Americans love anniversaries, and as 1960 approached, the country rediscovered the legacy of the Pony Express. A century made it possible for a whole new level of enthusiasm. By the time the centennial was planned, there was no one alive who had been there, and the celebrants were relying on memories and a very odd collection of books. Previous celebrations to honor the memory of the Pony Express—1935 was the seventy-fifth birthday—had been odd affairs. In 1954, a group of riders at the behest of the National Junior Chamber of Commerce reenacted the days of the Pony Express by racing day and night from Ogden, Utah, to Colorado Springs, nowhere near the actual route.
As the centennial approached, Waddell F. Smith, grandson of William Bradford Waddell, and the greatest professional Pony Express promoter of modern times, made himself known. Smith operated the Russell, Majors & Waddell Pony Express Foundation and Pony Express History and Art Gallery out of his home in San Rafael, California. In 1960, he produced The Story of the Pony Express: Official 1960 Centennial Edition. He called himself the editor, but the book is none other than Glenn Danford Bradley’s little tome reissued- and annotated-with an index by Smith. . . .

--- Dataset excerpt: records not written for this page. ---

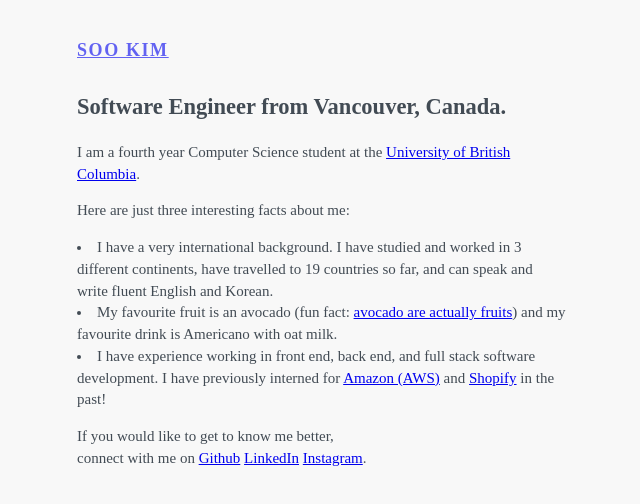
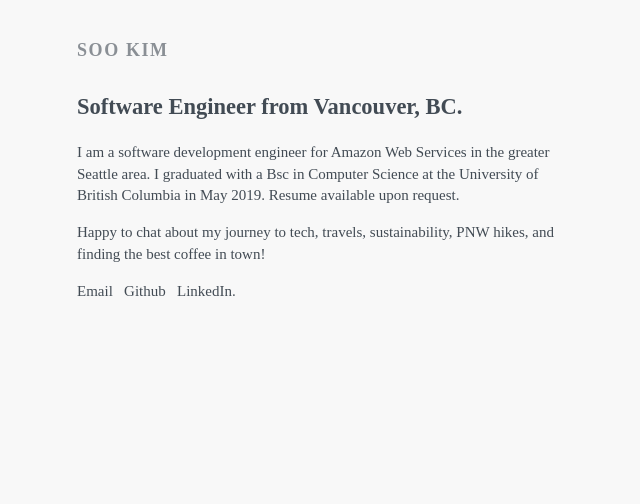
Before and after one commit to soohyunkim/soohyunkim.github.io, a plain HTML site: page index.html in a window 1280 px wide. Shown: the whole page, without its empty margins (318-958 px from the left). Drawn offline with Linux system fonts and the light colour scheme; a web font is replaced by a local one.

Commit message:
simplifying personal website and updating info

```diff
--- a/index.html
+++ b/index.html
@@ -14,37 +14,22 @@
 				<a href="#">Soo Kim</a>
 			</h1>
 			<h2>
-				<strong>Software Engineer</strong> from Vancouver, Canada.</h2>
+				Software Engineer from Vancouver, BC.</h2>
 			<p>
-				I am a fourth year Computer Science student at the <a href="https://www.ubc.ca/about/">University of British
-					Columbia</a>.
+				I am a software development engineer for <a href="https://aws.amazon.com/">Amazon Web Services</a>
+				in the greater Seattle area. I graduated with a Bsc in Computer Science at the
+				<a href="https://www.ubc.ca/about/">University of British Columbia</a> in May 2019.
+				Resume available upon request.
 			</p>
 			<p>
-				Here are just three interesting facts about me:
-				<div class="facts">
-					<li>
-						I have a very international background. I have studied and worked in 3 different continents, have travelled
-						to 19 countries so far, and can speak and write fluent English and Korean.
-					</li>
-					<li>
-						My favourite fruit is an avocado (fun fact: <a
-							href="https://www.huffpost.com/entry/avocado-health-facts-didnt-dont-know_n_3786419">avocado are actually
-							fruits</a>) and my favourite drink is Americano with oat milk.
-					</li>
-					<li>
-						I have experience working in front end, back end, and full stack software development. I have previously
-						interned for <a href="https://aws.amazon.com/premiumsupport/trustedadvisor/">Amazon (AWS)</a> and <a
-							href="https://www.shopify.ca/">Shopify</a> in the past!
-					</li>
-				</div>
+				Happy to chat about my journey to tech, travels, sustainability, PNW hikes, and finding the best coffee in town!
 			</p>
-			<p>If you would like to get to know me better, <br>
-				connect with me on
-				<a href="http://www.github.com/soohyunkim" target="_blank">Github</a>
-				<a href="https://www.linkedin.com/in/soohyunkim1/" target="_blank">LinkedIn</a>
-				<a href="http://www.instagram.com/jetsetsoo" target="_blank">Instagram</a>.
+			<p>
+				<a href="mailto:soohyunkimcs@gmail.com" target="_blank">Email</a>&nbsp;&nbsp;
+				<a href="http://www.github.com/soohyunkim" target="_blank">Github</a>&nbsp;&nbsp;
+				<a href="https://www.linkedin.com/in/soohyunkim1/" target="_blank">LinkedIn</a>.
+			</p>
 
-			</p>
 		</section>
 	</main>
 </body>
--- a/style.css
+++ b/style.css
@@ -4,6 +4,14 @@ html {
   font-family: sans-serif;
   -webkit-text-size-adjust: 100%;
   -ms-text-size-adjust: 100%;
+}
+
+a {
+  color: #424B54;
+}
+
+a:hover {
+  background-color:#E6CCFF;
 }
 
 a:focus {
@@ -22,6 +30,7 @@ b, strong {
   -moz-box-sizing: border-box;
   -webkit-box-sizing: border-box;
   box-sizing: border-box;
+  text-decoration:none;
 }
 
 body {
```
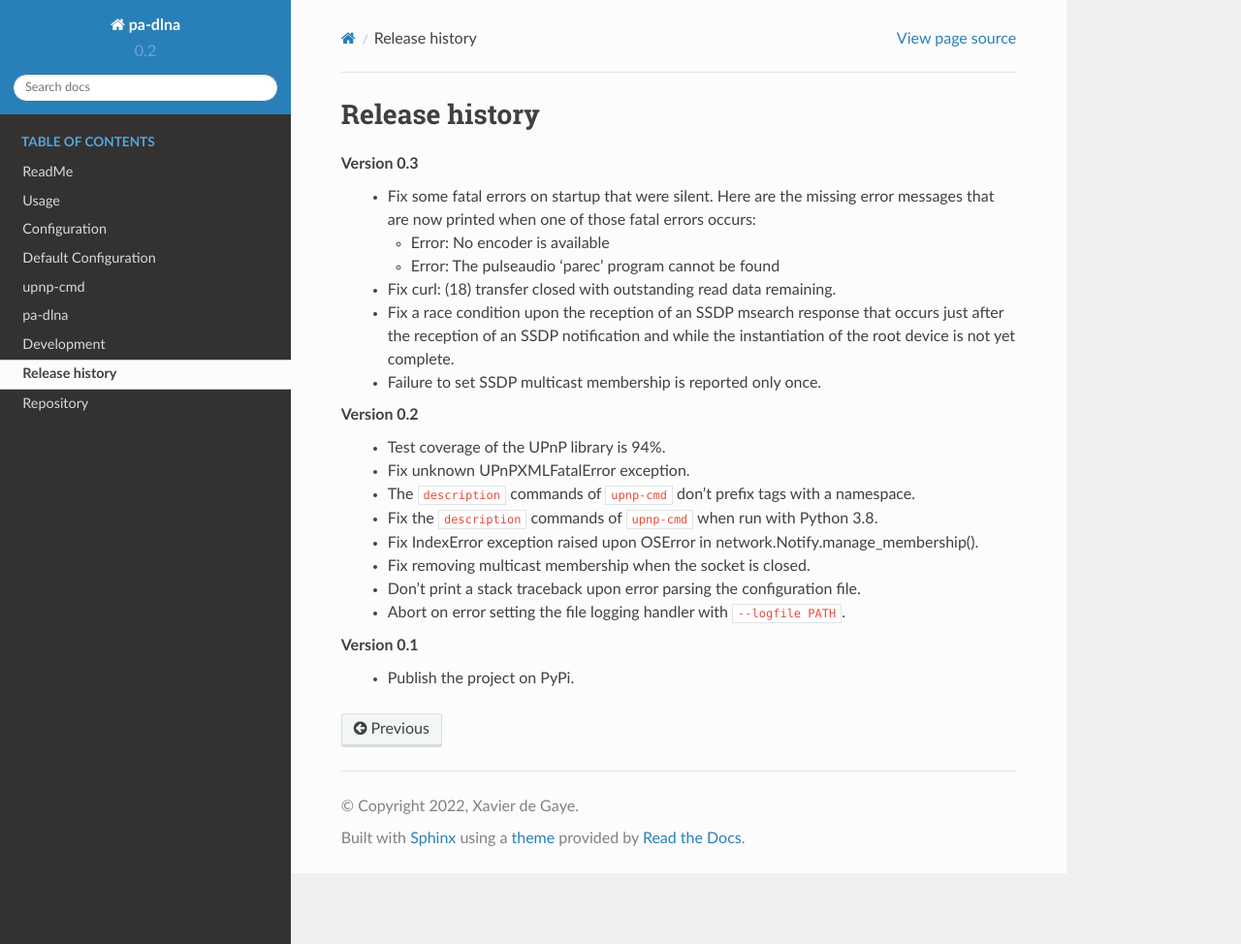
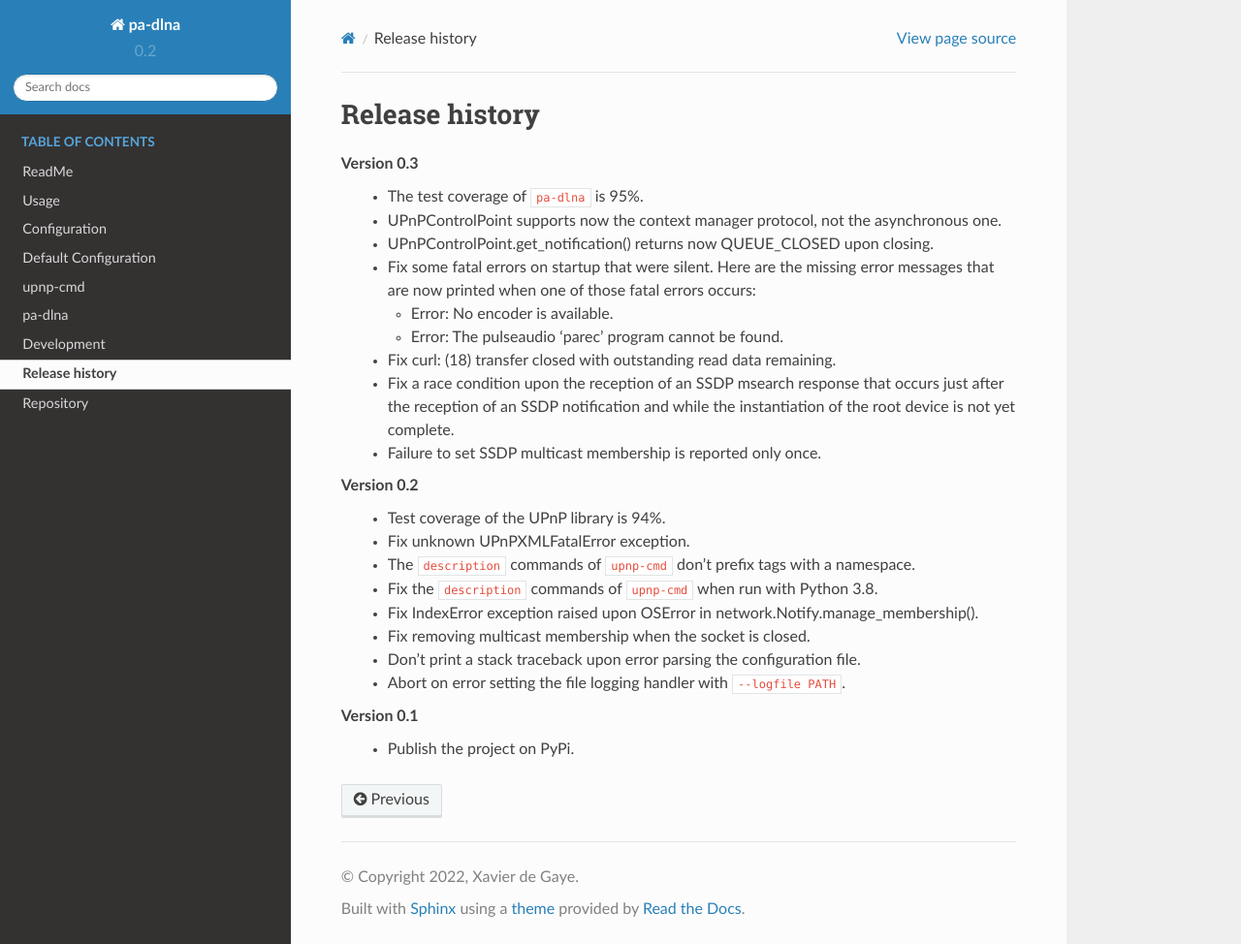
Before and after one commit to nacho692/pa-dlna-chromecast, a Sphinx documentation site: the page built from docs/source/history.rst, in a window 1280 px wide and 974 px high. Shown: the whole window at 97% size. Built offline with Sphinx 7.4.7 and the Read the Docs theme 2.0.0, drawn with Linux system fonts in a browser that asks for light colours.

```diff
--- a/docs/source/history.rst
+++ b/docs/source/history.rst
@@ -2,12 +2,16 @@
 ===============
 
 Version 0.3
+  - The test coverage of ``pa-dlna`` is 95%.
+  - UPnPControlPoint supports now the context manager protocol, not the
+    asynchronous one.
+  - UPnPControlPoint.get_notification() returns now QUEUE_CLOSED upon closing.
   - Fix some fatal errors on startup that were silent.
     Here are the  missing error messages that are now printed when one of those
     fatal errors occurs:
 
-    + Error: No encoder is available
-    + Error: The pulseaudio 'parec' program cannot be found
+    + Error: No encoder is available.
+    + Error: The pulseaudio 'parec' program cannot be found.
   - Fix curl: (18) transfer closed with outstanding read data remaining.
   - Fix a race condition upon the reception of an SSDP msearch response that
     occurs just after the reception of an SSDP notification and while the
```
Also changed, not shown: .gitlab-ci.yml.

The actual observation of the centennial was as comic as the debate in California. One of the reriders staging the cross-country mail run accidentally shot another. The low point occurred when the reriders were unable to bring the mail overland on time and their tired horses had to be put on a truck. When they finally showed up in Old Sac, the mail pouch had been accidentally left behind.